Friday, February 10, 2006

Cartoon Controversy

So, a Danish newspaper prints cartoons of Islam's prophet Muhammad several months ago, and the issue flares up two weeks ago into mass protests, flag-burnings, death threats, boycotts, attacks on embassies and missions...

One of the common misconceptions in mainstream reports about the "cartoon row" is that Muslims in the Middle East and elsewhere did not riot because some of the cartoons depicted Muhammad in an unflattering manner, but because they depicted Muhammad at all. Visual depiction of Muhammad is strictly forbidden under Islamic law.

Fair enough - but Denmark, Europe, and the US for that matter, don't live under Islamic law, do they? In fact, they follow a set of laws protecting the freedom of expression (at least on paper). So in these countries, depiction of Muhammad - while some may consider it sinful - is not illegal.

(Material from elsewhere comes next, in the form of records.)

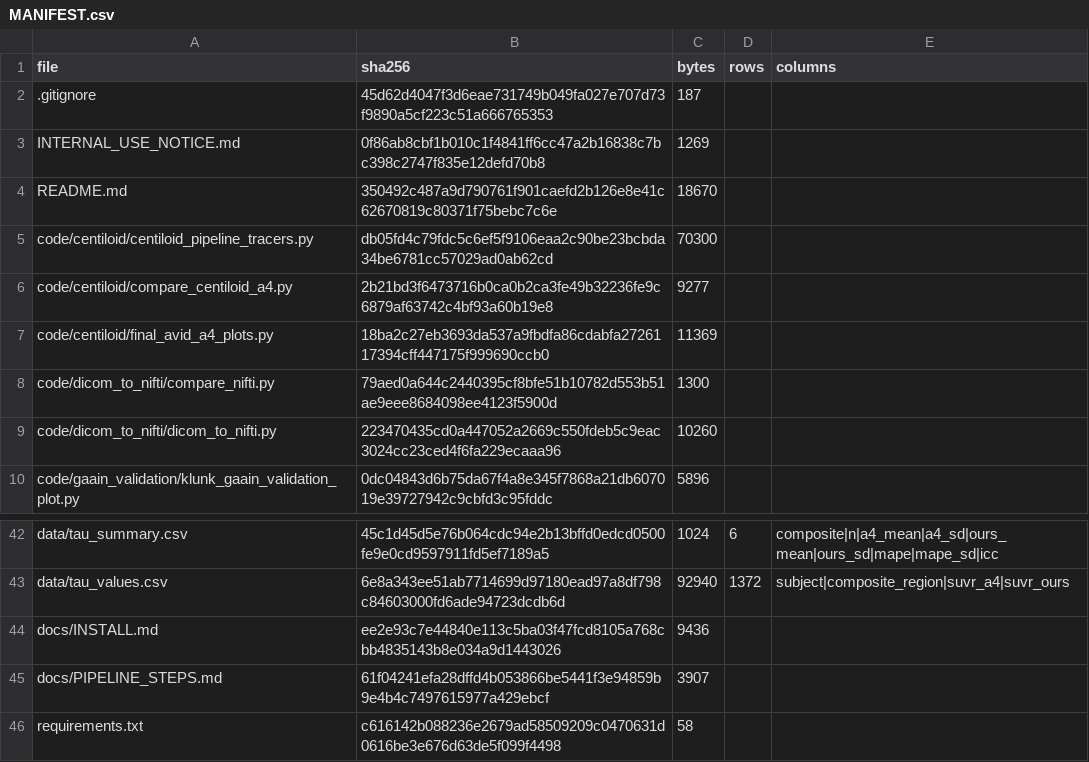
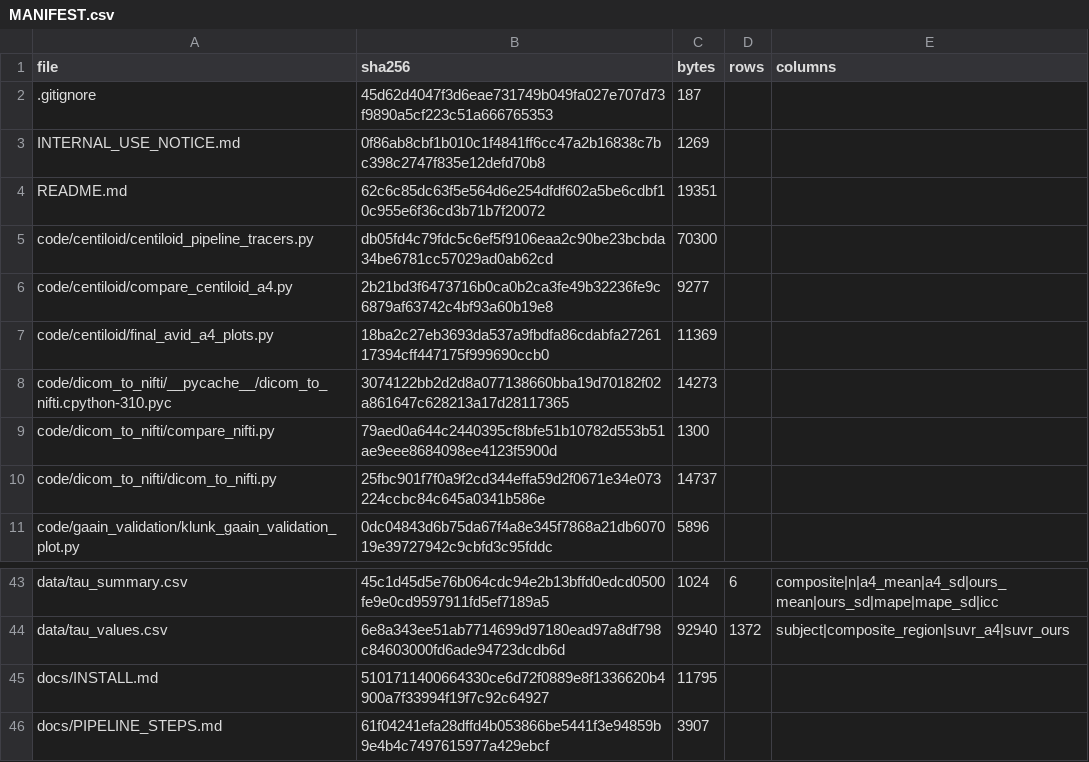
Before and after one commit to inbrainlab/PETAL, a CSV file: MANIFEST.csv, drawn as a sheet; only a part is shown, gaps mark what is left out; the shorter side is filled out with more unchanged rows.

```diff
--- a/MANIFEST.csv
+++ b/MANIFEST.csv
@@ -3,3 +3,3 @@ file,sha256,bytes,rows,columns
 INTERNAL_USE_NOTICE.md,0f86ab8cbf1b010c1f4841ff6cc47a2b16838c7bc398c2747f835e12defd70b8,1269,,
-README.md,350492c487a9d790761f901caefd2b126e8e41c62670819c80371f75bebc7c6e,18670,,
+README.md,62c6c85dc63f5e564d6e254dfdf602a5be6cdbf10c955e6f36cd3b71b7f20072,19351,,
 code/centiloid/centiloid_pipeline_tracers.py,db05fd4c79fdc5c6ef5f9106eaa2c90be23bcbda34be6781cc57029ad0ab62cd,70300,,
@@ -7,4 +7,5 @@ code/centiloid/compare_centiloid_a4.py,2b21bd3f6473716b0ca0b2ca3fe49b32236fe9c68
 code/centiloid/final_avid_a4_plots.py,18ba2c27eb3693da537a9fbdfa86cdabfa2726117394cff447175f999690ccb0,11369,,
+code/dicom_to_nifti/__pycache__/dicom_to_nifti.cpython-310.pyc,3074122bb2d2d8a077138660bba19d70182f02a861647c628213a17d28117365,14273,,
 code/dicom_to_nifti/compare_nifti.py,79aed0a644c2440395cf8bfe51b10782d553b51ae9eee8684098ee4123f5900d,1300,,
-code/dicom_to_nifti/dicom_to_nifti.py,223470435cd0a447052a2669c550fdeb5c9eac3024cc23ced4f6fa229ecaaa96,10260,,
+code/dicom_to_nifti/dicom_to_nifti.py,25fbc901f7f0a9f2cd344effa59d2f0671e34e073224ccbc84c645a0341b586e,14737,,
 code/gaain_validation/klunk_gaain_validation_plot.py,0dc04843d6b75da67f4a8e345f7868a21db607019e39727942c9cbfd3c95fddc,5896,,
@@ -43,3 +44,3 @@ data/tau_summary.csv,45c1d45d5e76b064cdc94e2b13bffd0edcd0500fe9e0cd9597911fd5ef7
 data/tau_values.csv,6e8a343ee51ab7714699d97180ead97a8df798c84603000fd6ade94723dcdb6d,92940,1372,subject|composite_region|suvr_a4|suvr_ours
-docs/INSTALL.md,ee2e93c7e44840e113c5ba03f47fcd8105a768cbb4835143b8e034a9d1443026,9436,,
+docs/INSTALL.md,5101711400664330ce6d72f0889e8f1336620b4900a7f33994f19f7c92c64927,11795,,
 docs/PIPELINE_STEPS.md,61f04241efa28dffd4b053866be5441f3e94859b9e4b4c7497615977a429ebcf,3907,,
```
Also changed, not shown: 4 other files.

This is where ignorance comes in. See, the cartoons were commissioned as commentary on self-censorship by illustrators who balked at drawing Muhammad for a children's book, fearful of provoking just this sort of reaction. Ironically, the book was supposed to teach Danish children tolerance towards Islam. But whoever was behind it obviously had no clue whatsoever that Muslims consider visual representations of their prophet a sin. Nor were they aware that in Islam, sin and crime and pretty much one and the same, because it is not just a faith, it is a social order. And not just that - it is a universal faith and social order, considered by its followers to be the ultimate divine revelation. Islam respects Judaism and Christianity's right to exist insofar as they are considered previous, "flawed" revelations of the divine message. As such, they get special, second-class status in Islamic societies, while all other faiths are deemed idolatrous and condemned to extermination. But they are not, under any circumstances, ever considered equal to Islam.

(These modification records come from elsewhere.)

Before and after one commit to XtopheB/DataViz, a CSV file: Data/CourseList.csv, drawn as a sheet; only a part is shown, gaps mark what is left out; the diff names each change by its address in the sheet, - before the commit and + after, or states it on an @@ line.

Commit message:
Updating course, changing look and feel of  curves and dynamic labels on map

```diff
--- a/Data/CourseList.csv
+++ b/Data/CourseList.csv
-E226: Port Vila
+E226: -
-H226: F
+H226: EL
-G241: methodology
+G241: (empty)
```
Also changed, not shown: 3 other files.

And because Islam considers itself universal and ultimate, it does not allow for coexistence with other social, religious or political systems: the dar-al-Islam is in constant conflict with dar-al-harb, the dark world of infidels who dare not accept the final revelation of god. To tell a Muslim that he should tolerate the freedom of a Dane to draw a picture of Muhammad is absurd; the injunction against it is at the heart of Islam, and thus applies everywhere, to everyone, especially the infidels. To deny the universal and ultimate character of Islam is to become apostate - and Islamic law says apostasy is punishable by death.

That is not to say that burning Danish embassies is the only response available to Muslims. Though violence in the name of the faith is considered a sacred charge, Muslims had many choices in how to react to the publication. Someone might have written to the editor and said, "Look, you are infidels and you do not understand. Any depiction of the Prophet is sacrilege to us, and we ask you to respect that." In today's West, obsessed with political correctness and "human rights," do you think anyone would deny this request?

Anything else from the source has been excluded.